    Why chose the option that scares you the most? I mean the obstacle itself is probably pretty scary/intimidating, why add even more stress/anxiety to the situation by then choosing the approach that scares you the most? Well, because in my opinion, that is the only thing that is going to get you over that damn hurdle. As much as making that jump scares you, if you've made it to this point in your decision-making process, doing nothing should scare you more. So, you take a deep breath, and take that leap of faith fully knowing that there is no guarantee that things are going to work out in your favor. Knowing that you might fall flat on your face, but also knowing that after all this debate, and climbing out of the quick sand, that you have the strength and the courage to climb back up and try again.

    Both options have their benefits and there drawbacks. At the end of the day, it really comes down to: the type of obstacle/dilemma/difficult situation you find yourself faced, the amount of risk you are willing to take in tackling this obstacle/dilemma/difficult situation, and your own level of readiness in tackling in. If you really feel ready to go for it and are comfortable with the risk that goes with jumping the hurdle from the get go, then take that approach. If you feel that taking the time to weigh out all the options/consequences is the better option for your readiness level and your situation then take that approach, with the goal that by the end of it, you will have a solution/strategy that has you willing to take that leap of faith.

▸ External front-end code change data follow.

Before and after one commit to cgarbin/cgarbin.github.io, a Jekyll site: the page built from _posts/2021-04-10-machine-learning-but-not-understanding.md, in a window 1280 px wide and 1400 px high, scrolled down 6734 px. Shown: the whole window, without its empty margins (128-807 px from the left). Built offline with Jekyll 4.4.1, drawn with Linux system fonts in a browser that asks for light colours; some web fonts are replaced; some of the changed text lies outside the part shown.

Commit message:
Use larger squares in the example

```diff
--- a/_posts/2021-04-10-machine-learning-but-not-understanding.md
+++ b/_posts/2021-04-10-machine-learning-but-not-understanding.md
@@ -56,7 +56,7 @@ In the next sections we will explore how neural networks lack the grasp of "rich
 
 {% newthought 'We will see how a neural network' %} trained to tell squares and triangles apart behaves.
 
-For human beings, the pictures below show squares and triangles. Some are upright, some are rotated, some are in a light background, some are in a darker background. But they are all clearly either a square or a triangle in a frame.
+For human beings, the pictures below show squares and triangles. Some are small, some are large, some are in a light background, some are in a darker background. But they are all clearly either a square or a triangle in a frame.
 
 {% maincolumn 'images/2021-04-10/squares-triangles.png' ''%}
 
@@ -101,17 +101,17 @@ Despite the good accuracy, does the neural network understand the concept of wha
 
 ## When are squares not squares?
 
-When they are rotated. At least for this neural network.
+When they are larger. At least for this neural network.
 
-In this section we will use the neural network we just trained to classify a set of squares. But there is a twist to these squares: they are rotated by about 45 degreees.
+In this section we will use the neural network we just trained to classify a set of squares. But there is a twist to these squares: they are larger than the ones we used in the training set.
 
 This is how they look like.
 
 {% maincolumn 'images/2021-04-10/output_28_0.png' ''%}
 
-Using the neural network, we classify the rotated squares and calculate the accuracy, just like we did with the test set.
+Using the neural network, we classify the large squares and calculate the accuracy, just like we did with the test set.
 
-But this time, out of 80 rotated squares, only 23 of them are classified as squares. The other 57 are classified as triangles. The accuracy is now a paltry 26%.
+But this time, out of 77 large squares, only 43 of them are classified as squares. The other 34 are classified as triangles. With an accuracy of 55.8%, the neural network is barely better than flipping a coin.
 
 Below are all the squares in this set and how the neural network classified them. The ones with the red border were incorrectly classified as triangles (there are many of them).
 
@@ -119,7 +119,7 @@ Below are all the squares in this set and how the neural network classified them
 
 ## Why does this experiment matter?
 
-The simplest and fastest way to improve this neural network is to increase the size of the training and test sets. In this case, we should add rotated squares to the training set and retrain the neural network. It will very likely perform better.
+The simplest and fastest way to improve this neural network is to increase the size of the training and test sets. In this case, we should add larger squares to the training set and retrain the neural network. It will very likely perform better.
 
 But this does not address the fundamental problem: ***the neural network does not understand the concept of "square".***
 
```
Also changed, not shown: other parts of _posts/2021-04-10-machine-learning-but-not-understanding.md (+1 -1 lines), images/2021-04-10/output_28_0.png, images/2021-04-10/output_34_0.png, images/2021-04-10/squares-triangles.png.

    I guess the perfect ending to a post like this one is for me to tell you which strategy I prefer and why. Or which strategy I have found has worked best for me and what types of situations/obstacles I used each strategy in. Well, I obviously prefer the quick sand approach, because I have the time to over analyze everything, convince myself the situation is a lost cause/I'm not willing to take the risk needed to get the results that I want. So, I'll spend awhile stuck in the middle of that quick sand pit, making zero progress, and then shelve the obstacle/dilemma/difficult situation and complain about it for the rest of eternity. No, I don't use this strategy for every difficult situation I am faced with, but I mean, I have been single for 21 years...so I'll let you decide just how much confidence I have in my hurdling/jumping abilities in general. Lastly, I wouldn't want to bore you with the whole "I used this strategy for this situation and this is why and this is how it turned out." That would take far to much time and frankly, I don't know that any of you would learn all that much from those stories.

    If you've made it to this point, I cannot thank you enough for sticking around. And I hope this post has/will help you in some way when it comes to making difficult decisions and/or overcoming any obstacle that is put in your path.

   
   
MALL OF AMERICA

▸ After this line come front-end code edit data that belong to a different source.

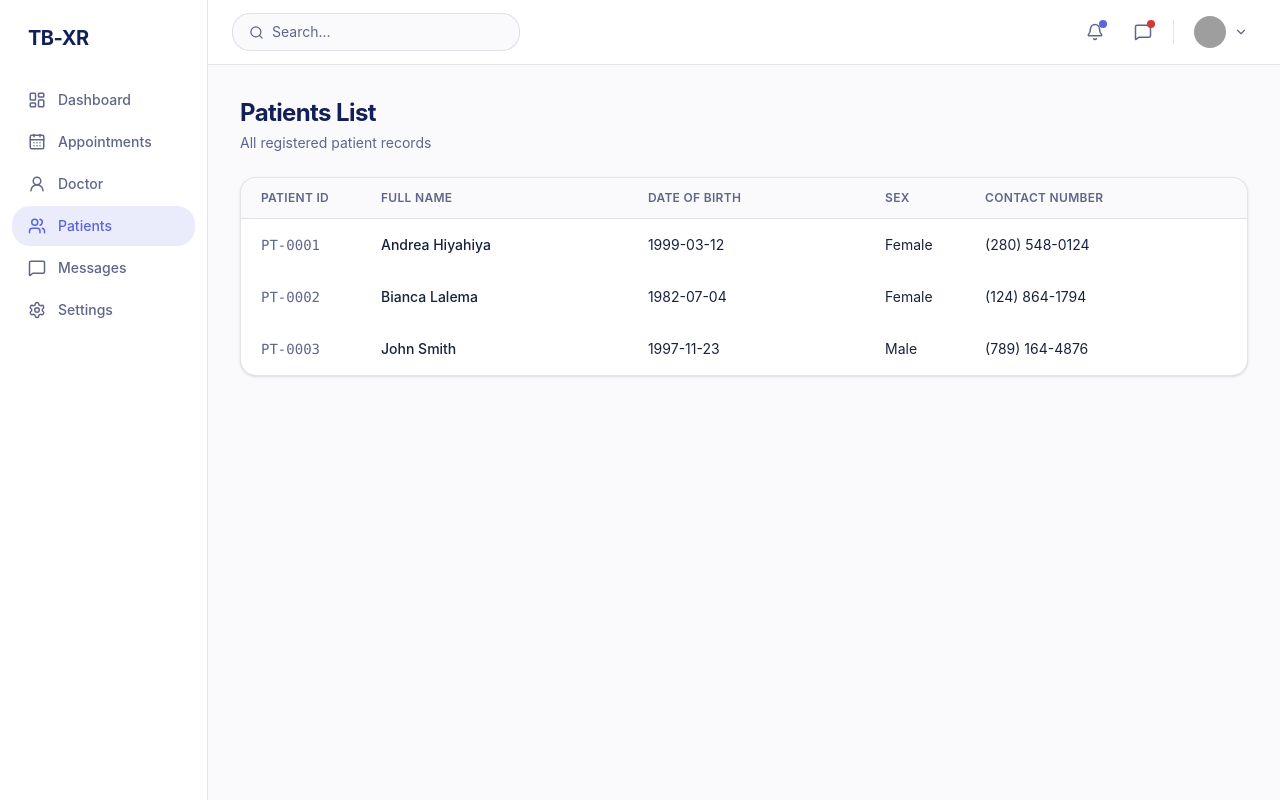
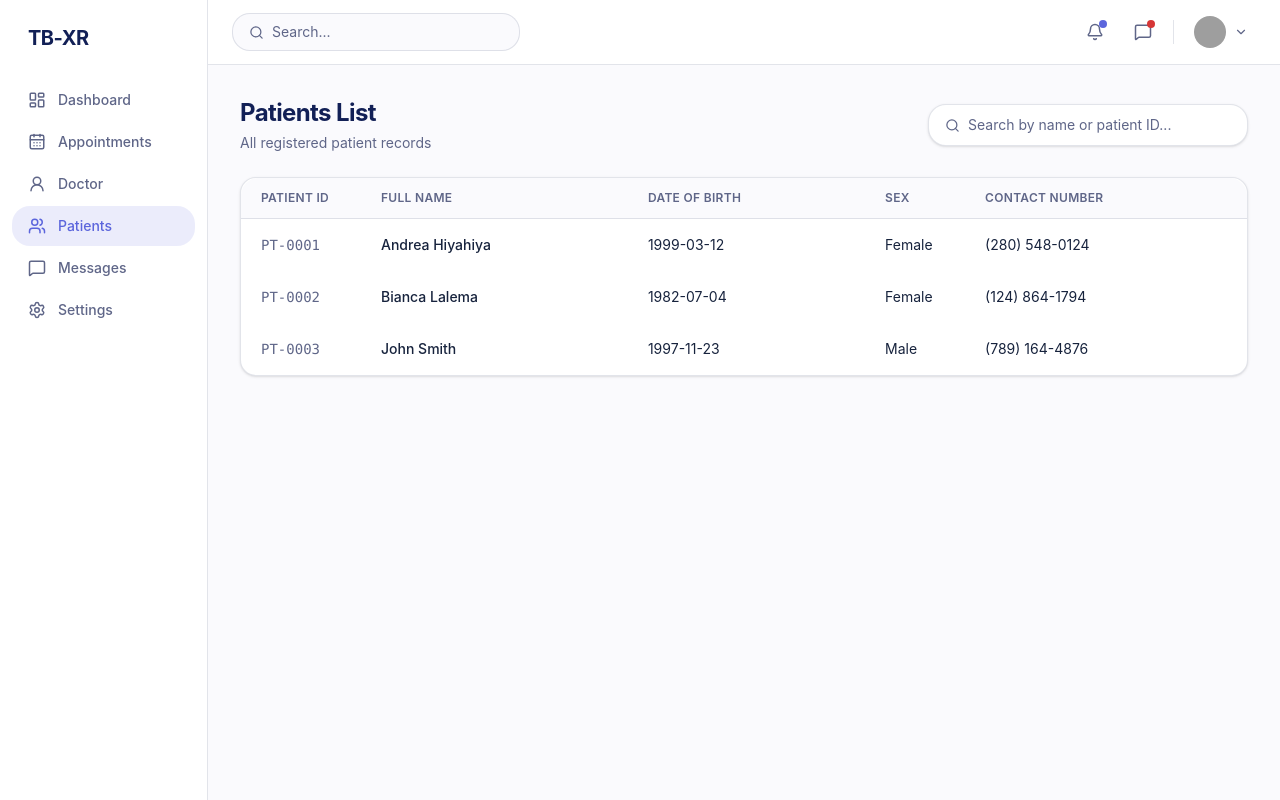
Before and after one commit to DymNomZ/TBXR, a React (Vite) app in the folder frontend/: page /patients in a window 1280 px wide. Built offline with nearby package versions, Linux system fonts and the light colour scheme; grey boxes are pictures that could not be loaded.

Commit message:
feat(frontend): implement patient search function #9

```diff
--- /dev/null
+++ b/frontend/src/components/patients/PatientSearchBar.jsx
@@ -0,0 +1,46 @@
+import { Search } from 'lucide-react';
+import { useState } from 'react';
+import { useSearchParams } from 'react-router-dom';
+
+export default function PatientSearchBar() {
+  const [searchParams, setSearchParams] = useSearchParams();
+  const [value, setValue] = useState(searchParams.get('search') ?? '');
+
+  const handleSubmit = (e) => {
+    e.preventDefault();
+    const trimmed = value.trim();
+    // Update the URL — this is the "form submit"
+    setSearchParams(trimmed ? { search: trimmed } : {});
+  };
+
+  const handleClear = () => {
+    setValue('');
+    setSearchParams({});
+  };
+
+  return (
+    <form
+      onSubmit={handleSubmit}
+      className="flex items-center gap-2 bg-white border border-[var(--border)] rounded-xl px-4 py-2.5 w-80 focus-within:border-[var(--accent)] transition-colors shadow-sm"
+    >
+      <Search size={15} className="shrink-0 text-[var(--text-muted)]" />
+      <input
+        type="text"
+        value={value}
+        onChange={(e) => setValue(e.target.value)}
+        placeholder="Search by name or patient ID..."
+        className="bg-transparent outline-none flex-1 text-sm placeholder:text-[var(--text-muted)] text-[var(--text)]"
+      />
+      {/* Clear button — only visible when there's a value */}
+      {value && (
+        <button
+          type="button"
+          onClick={handleClear}
+          className="text-[var(--text-muted)] hover:text-[var(--text)] text-xs transition-colors"
+        >
+          ✕
+        </button>
+      )}
+    </form>
+  );
+}
--- a/frontend/src/components/patients/PatientTable.jsx
+++ b/frontend/src/components/patients/PatientTable.jsx
@@ -55,22 +55,33 @@ const MOCK_DATA = [
   { id: 3, patient_id: 'PT-0003', full_name: 'John Smith',      date_of_birth: '1997-11-23', sex: 'Male',   contact_number: '(789) 164-4876' },
 ];
 
-export default function PatientTable() {
+export default function PatientTable({ search = '' }) {
+
+  // 🔌 Replace this with your real fetch when backend is ready:
+  //
+  // const { data, isLoading } = useQuery({
+  //   queryKey: ['patients', search],
+  //   queryFn: () => fetch(`/api/patients/?search=${encodeURIComponent(search)}`).then(r => r.json()),
+  // });
+
+  // --- MOCK: filter locally until backend is wired ---
+  const filtered = MOCK_DATA.filter((p) => {
+    if (!search) return true;
+    const q = search.toLowerCase();
+    return (
+      p.full_name.toLowerCase().includes(q) ||
+      p.patient_id.toLowerCase().includes(q)
+    );
+  });
+
   const navigate = useNavigate();
-
-  // 🔌 Swap MOCK_DATA with real fetch once backend confirms response shape:
-  // const { data } = useQuery({ queryKey: ['patients'], queryFn: fetchPatients });
-
-  const handleRowClick = (row) => {
-    navigate(`/patients/${row.patient_id}`);
-  };
 
   return (
     <div className="bg-white rounded-2xl border border-[var(--border)] overflow-hidden shadow-sm">
       <Table
         columns={COLUMNS}
-        data={MOCK_DATA}
-        onRowClick={handleRowClick}
+        data={filtered}   // was MOCK_DATA, now filtered
+        onRowClick={(row) => navigate(`/patients/${row.patient_id}`)}
       />
     </div>
   );
--- a/frontend/src/pages/PatientsPage.jsx
+++ b/frontend/src/pages/PatientsPage.jsx
@@ -1,11 +1,17 @@
+import { useSearchParams } from 'react-router-dom';
 import AppLayout from '../components/layout/AppLayout';
 import PatientTable from '../components/patients/PatientTable';
+import PatientSearchBar from '../components/patients/PatientSearchBar';
 
 export default function PatientsPage() {
+  const [searchParams] = useSearchParams();
+  const search = searchParams.get('search') ?? '';
+
   return (
     <AppLayout>
       <div className="flex flex-col gap-6">
         {/* Page header */}
+        <div className="flex items-center justify-between">
           <div>
             <h1 className="text-2xl font-bold text-[var(--deep-navy)] tracking-tight">
               Patients List
@@ -14,9 +20,18 @@ export default function PatientsPage() {
               All registered patient records
             </p>
           </div>
+          <PatientSearchBar />
+        </div>
 
-        {/* Table */}
-        <PatientTable />
+        {/* Active search indicator */}
+        {search && (
+          <p className="text-sm text-[var(--text-muted)]">
+            Showing results for{' '}
+            <span className="font-semibold text-[var(--text)]">"{search}"</span>
+          </p>
+        )}
+
+        <PatientTable search={search} />
       </div>
     </AppLayout>
   );
```
Also changed, not shown: 1 other file (tests, documents, lock files or other folders). Lines whose indentation alone changed are shown as unchanged.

MALL OF AMERICA

Caitlyn vs. Treadmill vs. Nine Page Paper

Caitlyn vs. Treadmill vs. Nine Page Paper